### Source material
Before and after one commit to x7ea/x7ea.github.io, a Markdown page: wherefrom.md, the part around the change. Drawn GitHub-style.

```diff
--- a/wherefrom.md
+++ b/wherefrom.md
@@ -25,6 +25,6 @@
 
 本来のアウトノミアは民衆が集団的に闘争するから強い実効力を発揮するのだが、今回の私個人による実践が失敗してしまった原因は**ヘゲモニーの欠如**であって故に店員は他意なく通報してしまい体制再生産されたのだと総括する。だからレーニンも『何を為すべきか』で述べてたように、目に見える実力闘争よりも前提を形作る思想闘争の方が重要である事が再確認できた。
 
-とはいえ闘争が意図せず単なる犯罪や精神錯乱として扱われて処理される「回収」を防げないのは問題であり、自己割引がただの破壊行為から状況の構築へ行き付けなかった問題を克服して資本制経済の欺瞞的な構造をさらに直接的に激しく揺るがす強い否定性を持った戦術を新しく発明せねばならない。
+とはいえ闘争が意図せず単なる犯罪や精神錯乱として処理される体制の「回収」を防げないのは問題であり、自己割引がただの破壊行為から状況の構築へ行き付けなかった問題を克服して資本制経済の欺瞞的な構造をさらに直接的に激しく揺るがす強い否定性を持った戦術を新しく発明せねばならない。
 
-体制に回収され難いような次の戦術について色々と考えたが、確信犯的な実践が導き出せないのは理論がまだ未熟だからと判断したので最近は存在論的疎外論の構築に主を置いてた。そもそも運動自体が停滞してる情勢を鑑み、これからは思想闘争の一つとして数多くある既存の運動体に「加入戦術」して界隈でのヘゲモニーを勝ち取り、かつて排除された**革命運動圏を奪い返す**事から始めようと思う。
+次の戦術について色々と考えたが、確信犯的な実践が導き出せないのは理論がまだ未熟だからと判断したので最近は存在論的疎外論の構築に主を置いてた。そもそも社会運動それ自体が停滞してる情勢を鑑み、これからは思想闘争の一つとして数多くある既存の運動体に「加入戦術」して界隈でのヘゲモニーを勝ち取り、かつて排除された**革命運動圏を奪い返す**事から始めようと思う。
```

--

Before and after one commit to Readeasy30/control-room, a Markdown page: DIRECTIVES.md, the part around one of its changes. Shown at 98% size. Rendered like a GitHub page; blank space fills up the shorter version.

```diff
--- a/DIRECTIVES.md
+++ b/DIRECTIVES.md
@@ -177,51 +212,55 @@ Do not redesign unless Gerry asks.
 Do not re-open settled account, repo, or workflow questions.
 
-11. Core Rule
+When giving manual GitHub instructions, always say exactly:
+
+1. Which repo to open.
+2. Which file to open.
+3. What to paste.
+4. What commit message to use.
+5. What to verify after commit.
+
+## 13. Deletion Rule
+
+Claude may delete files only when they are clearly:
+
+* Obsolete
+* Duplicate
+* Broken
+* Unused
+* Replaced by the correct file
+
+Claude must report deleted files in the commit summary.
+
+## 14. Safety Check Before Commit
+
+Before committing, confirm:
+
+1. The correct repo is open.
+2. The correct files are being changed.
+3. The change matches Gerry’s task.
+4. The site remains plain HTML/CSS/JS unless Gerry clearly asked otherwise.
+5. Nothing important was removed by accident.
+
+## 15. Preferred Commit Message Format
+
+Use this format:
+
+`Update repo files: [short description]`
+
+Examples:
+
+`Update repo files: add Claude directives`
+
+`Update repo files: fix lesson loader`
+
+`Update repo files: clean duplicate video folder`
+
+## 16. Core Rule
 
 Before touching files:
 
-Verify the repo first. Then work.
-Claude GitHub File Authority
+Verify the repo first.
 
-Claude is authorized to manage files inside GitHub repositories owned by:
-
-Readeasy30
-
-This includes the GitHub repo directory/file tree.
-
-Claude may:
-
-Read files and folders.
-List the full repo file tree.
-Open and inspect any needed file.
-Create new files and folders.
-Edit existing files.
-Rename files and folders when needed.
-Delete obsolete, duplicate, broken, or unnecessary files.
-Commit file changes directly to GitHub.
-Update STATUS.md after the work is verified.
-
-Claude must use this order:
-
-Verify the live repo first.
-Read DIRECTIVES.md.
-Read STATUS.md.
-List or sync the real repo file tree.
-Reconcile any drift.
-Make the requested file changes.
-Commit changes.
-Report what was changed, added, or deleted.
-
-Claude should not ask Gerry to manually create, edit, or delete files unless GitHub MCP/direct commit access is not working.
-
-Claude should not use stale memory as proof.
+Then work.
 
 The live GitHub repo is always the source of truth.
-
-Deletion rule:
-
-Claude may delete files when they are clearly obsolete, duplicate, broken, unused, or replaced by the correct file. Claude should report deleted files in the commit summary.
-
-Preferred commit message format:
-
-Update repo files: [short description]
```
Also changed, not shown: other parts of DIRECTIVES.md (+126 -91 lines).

--

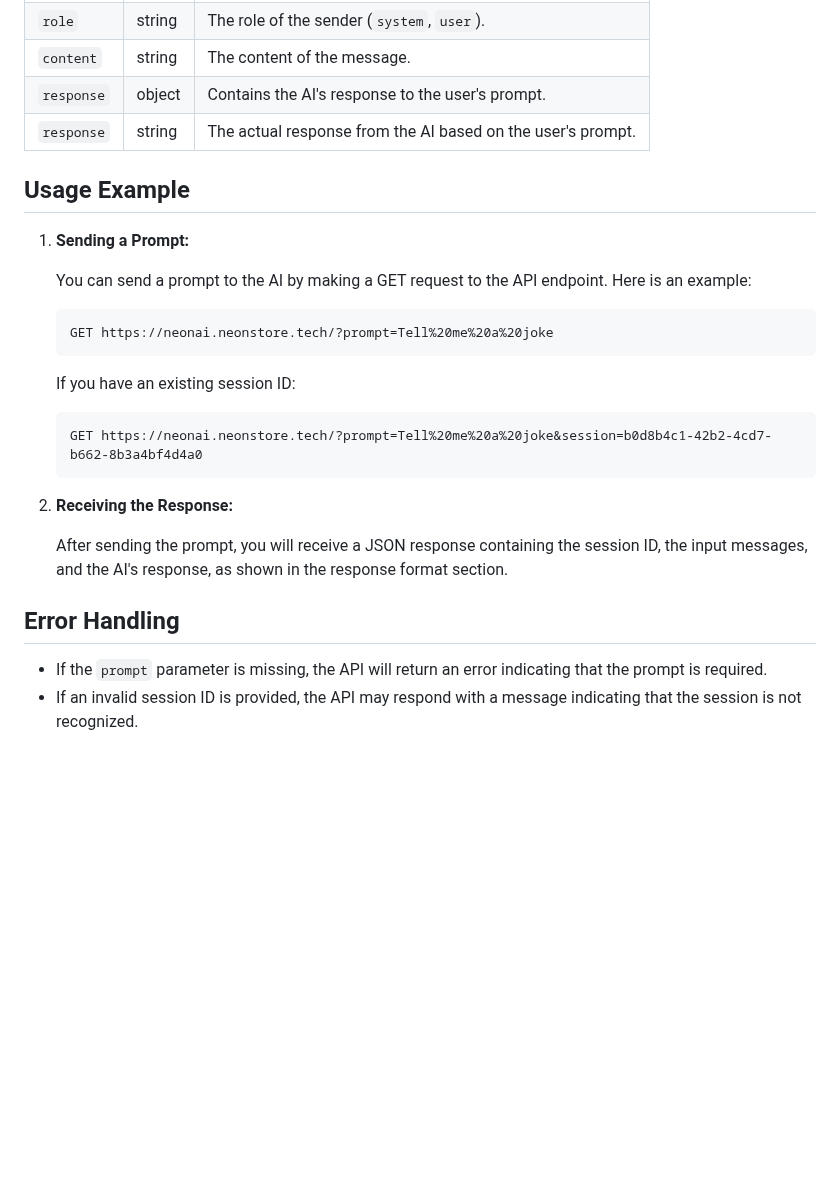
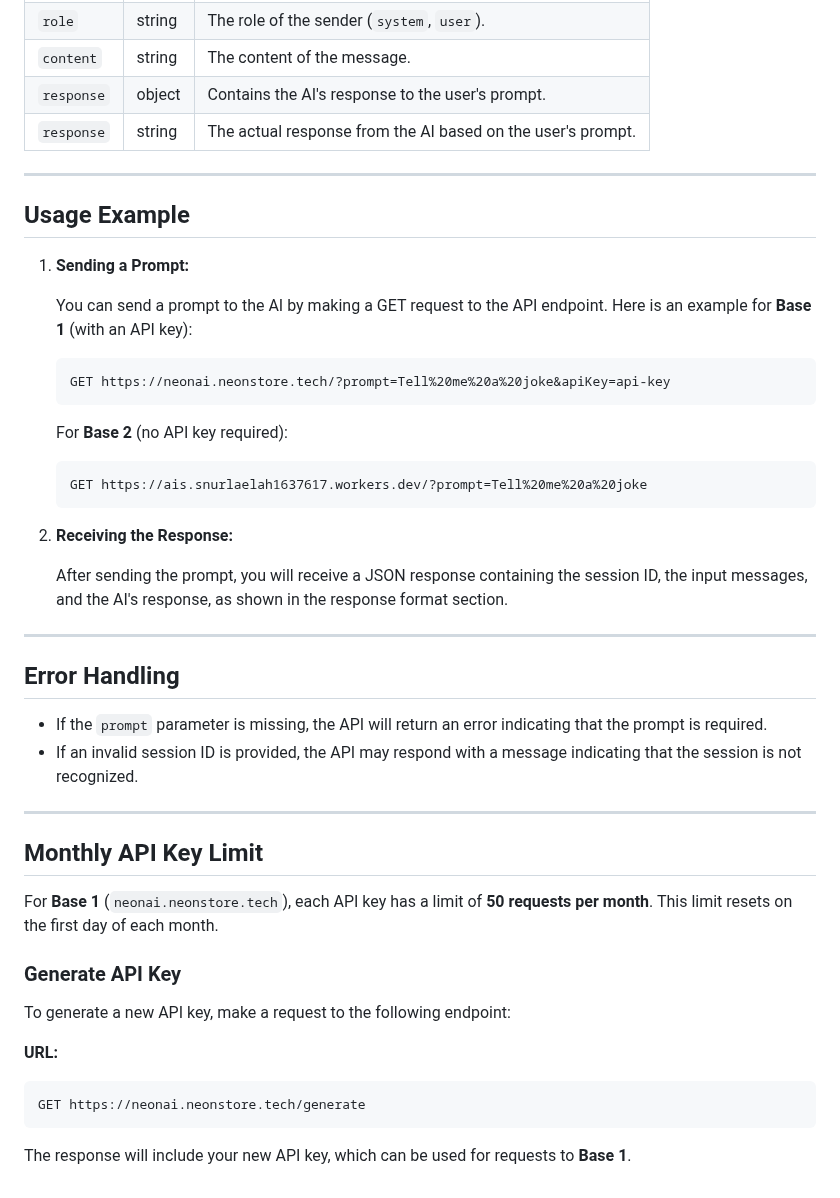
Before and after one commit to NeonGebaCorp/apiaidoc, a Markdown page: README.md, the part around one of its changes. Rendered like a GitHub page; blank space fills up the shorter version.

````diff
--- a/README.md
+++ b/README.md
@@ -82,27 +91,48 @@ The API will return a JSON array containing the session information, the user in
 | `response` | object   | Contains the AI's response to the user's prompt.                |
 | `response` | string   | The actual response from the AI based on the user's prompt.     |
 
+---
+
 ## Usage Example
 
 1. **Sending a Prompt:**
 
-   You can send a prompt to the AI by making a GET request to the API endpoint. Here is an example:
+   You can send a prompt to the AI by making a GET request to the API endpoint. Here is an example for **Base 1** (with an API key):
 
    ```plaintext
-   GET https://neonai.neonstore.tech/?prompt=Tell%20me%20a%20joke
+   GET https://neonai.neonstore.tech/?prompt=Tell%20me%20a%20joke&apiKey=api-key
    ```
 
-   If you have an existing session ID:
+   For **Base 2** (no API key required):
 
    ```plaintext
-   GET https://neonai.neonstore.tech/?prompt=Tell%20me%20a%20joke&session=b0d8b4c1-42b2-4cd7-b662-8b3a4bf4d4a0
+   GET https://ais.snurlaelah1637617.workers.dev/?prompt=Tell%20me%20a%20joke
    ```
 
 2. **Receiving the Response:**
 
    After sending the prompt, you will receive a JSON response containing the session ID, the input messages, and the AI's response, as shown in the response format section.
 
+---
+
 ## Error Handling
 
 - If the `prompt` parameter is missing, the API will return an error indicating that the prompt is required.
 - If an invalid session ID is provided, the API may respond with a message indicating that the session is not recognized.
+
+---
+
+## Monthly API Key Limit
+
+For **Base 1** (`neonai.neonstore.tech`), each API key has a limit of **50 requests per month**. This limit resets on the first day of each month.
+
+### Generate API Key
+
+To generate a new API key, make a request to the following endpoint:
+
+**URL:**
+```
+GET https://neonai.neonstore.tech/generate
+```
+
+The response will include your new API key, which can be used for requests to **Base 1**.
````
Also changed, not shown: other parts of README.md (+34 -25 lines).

### Aim of the task
Say, as a bare number, how many lines above contain the word "user".

### Task output
3